(Your task)
Copy out the entries that follow exactly, leaving every picture behind.

(Entries supplied)

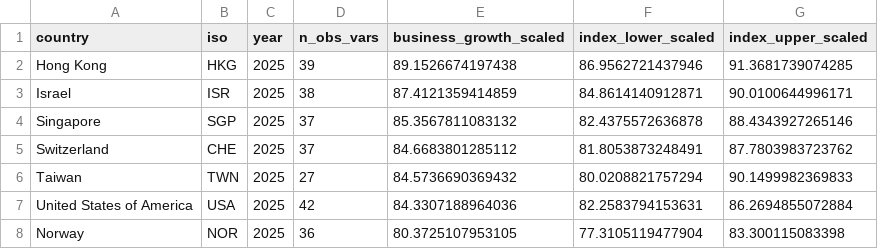
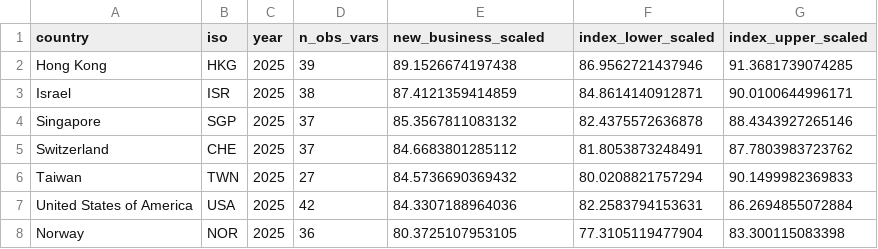
Before and after one commit to DemocracyandCapitalismLab/GlobalCapitalismIndex, a CSV file: data/gci_new_business_formation.csv, drawn as a sheet; only a part is shown.

Commit message:
Rename column 'business_growth_scaled' to 'new_business_scaled'

```diff
--- a/data/gci_new_business_formation.csv
+++ b/data/gci_new_business_formation.csv
@@ -1,2 +1,2 @@
-country,iso,year,n_obs_vars,business_growth_scaled,index_lower_scaled,index_upper_scaled
+country,iso,year,n_obs_vars,new_business_scaled,index_lower_scaled,index_upper_scaled
 Hong Kong,HKG,2025,39,89.1526674197438,86.9562721437946,91.3681739074285
```
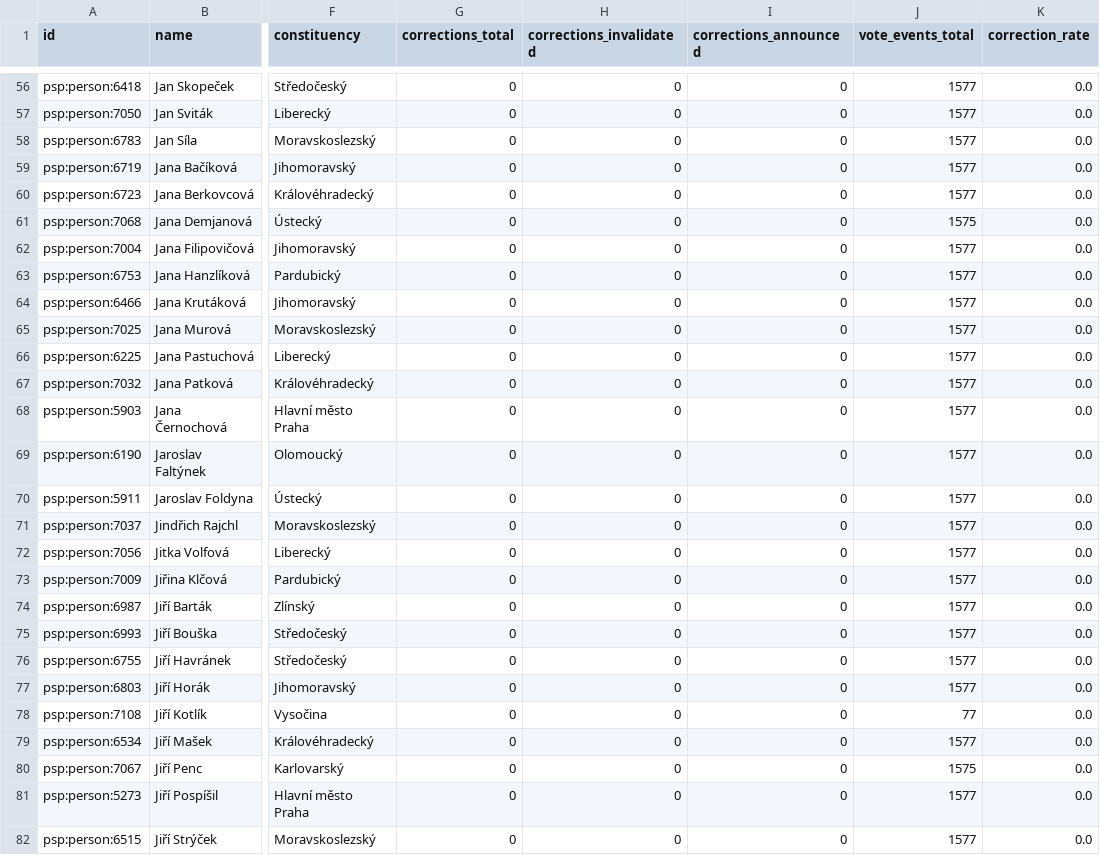
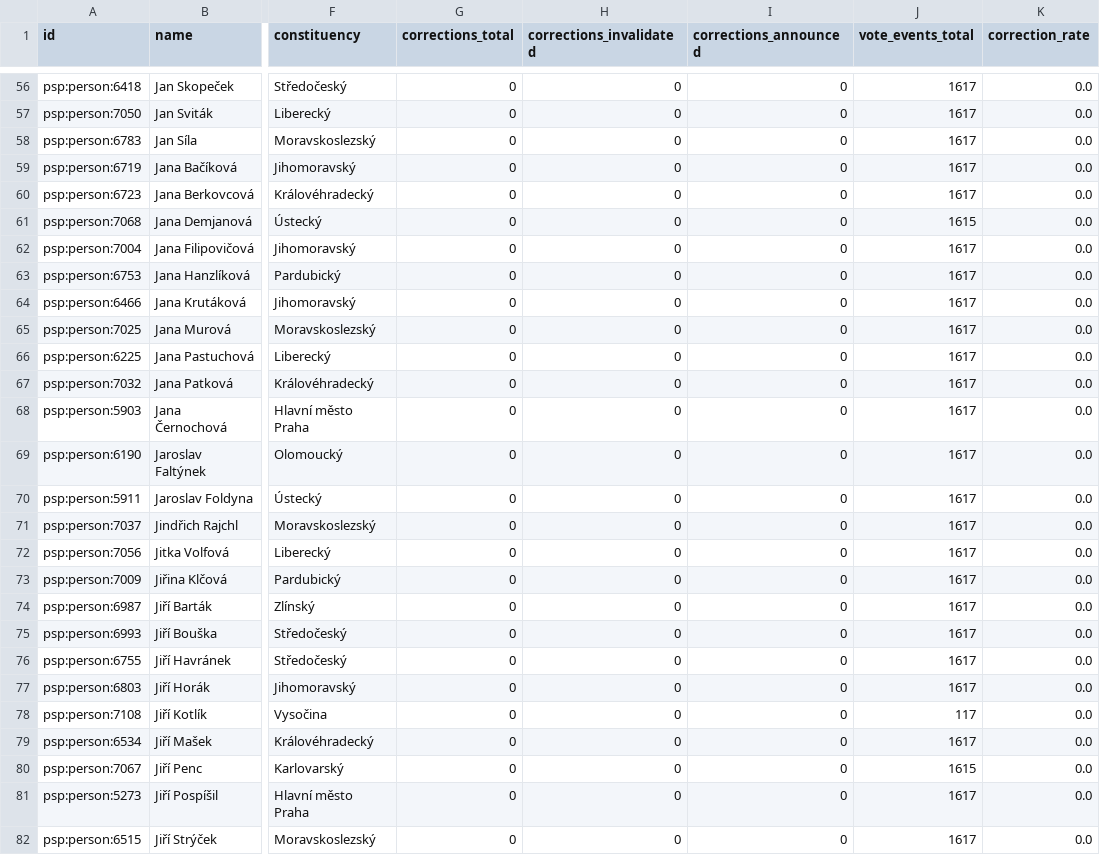
Before and after one commit to michalskop/cz-psp-data-2025-202x, a CSV file: analyses/vote-corrections/outputs/vote_corrections_flourish_table.csv, drawn as a sheet; only a part is shown, gaps mark what is left out; the diff covers the shown part only; the diff names each change by its address in the sheet, - before the commit and + after, or states it on an @@ line.

```diff
--- a/analyses/vote-corrections/outputs/vote_corrections_flourish_table.csv
+++ b/analyses/vote-corrections/outputs/vote_corrections_flourish_table.csv
-J56:J60 (vote_events_total): 1577
+J56:J60 (vote_events_total): 1617
-J61 (vote_events_total): 1575
+J61 (vote_events_total): 1615
-J62:J77 (vote_events_total): 1577
+J62:J77 (vote_events_total): 1617
-J78 (vote_events_total): 77
+J78 (vote_events_total): 117
-J79 (vote_events_total): 1577
+J79 (vote_events_total): 1617
-J80 (vote_events_total): 1575
+J80 (vote_events_total): 1615
-J81:J82 (vote_events_total): 1577
+J81:J82 (vote_events_total): 1617
```
Also changed, not shown: 173 edited cells elsewhere in this file, analyses/attendance/outputs/attendance_flourish_table.csv, analyses/govity/outputs/govity_flourish_table.csv, 15 other files.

(End Entries supplied)

(Response area)
Before and after one commit to DemocracyandCapitalismLab/GlobalCapitalismIndex, a CSV file: data/gci_new_business_formation.csv, drawn as a sheet; only a part is shown.

Commit message:
Rename column 'business_growth_scaled' to 'new_business_scaled'

```diff
--- a/data/gci_new_business_formation.csv
+++ b/data/gci_new_business_formation.csv
@@ -1,2 +1,2 @@
-country,iso,year,n_obs_vars,business_growth_scaled,index_lower_scaled,index_upper_scaled
+country,iso,year,n_obs_vars,new_business_scaled,index_lower_scaled,index_upper_scaled
 Hong Kong,HKG,2025,39,89.1526674197438,86.9562721437946,91.3681739074285
```
Before and after one commit to michalskop/cz-psp-data-2025-202x, a CSV file: analyses/vote-corrections/outputs/vote_corrections_flourish_table.csv, drawn as a sheet; only a part is shown, gaps mark what is left out; the diff covers the shown part only; the diff names each change by its address in the sheet, - before the commit and + after, or states it on an @@ line.

```diff
--- a/analyses/vote-corrections/outputs/vote_corrections_flourish_table.csv
+++ b/analyses/vote-corrections/outputs/vote_corrections_flourish_table.csv
-J56:J60 (vote_events_total): 1577
+J56:J60 (vote_events_total): 1617
-J61 (vote_events_total): 1575
+J61 (vote_events_total): 1615
-J62:J77 (vote_events_total): 1577
+J62:J77 (vote_events_total): 1617
-J78 (vote_events_total): 77
+J78 (vote_events_total): 117
-J79 (vote_events_total): 1577
+J79 (vote_events_total): 1617
-J80 (vote_events_total): 1575
+J80 (vote_events_total): 1615
-J81:J82 (vote_events_total): 1577
+J81:J82 (vote_events_total): 1617
```
Also changed, not shown: 173 edited cells elsewhere in this file, analyses/attendance/outputs/attendance_flourish_table.csv, analyses/govity/outputs/govity_flourish_table.csv, 15 other files.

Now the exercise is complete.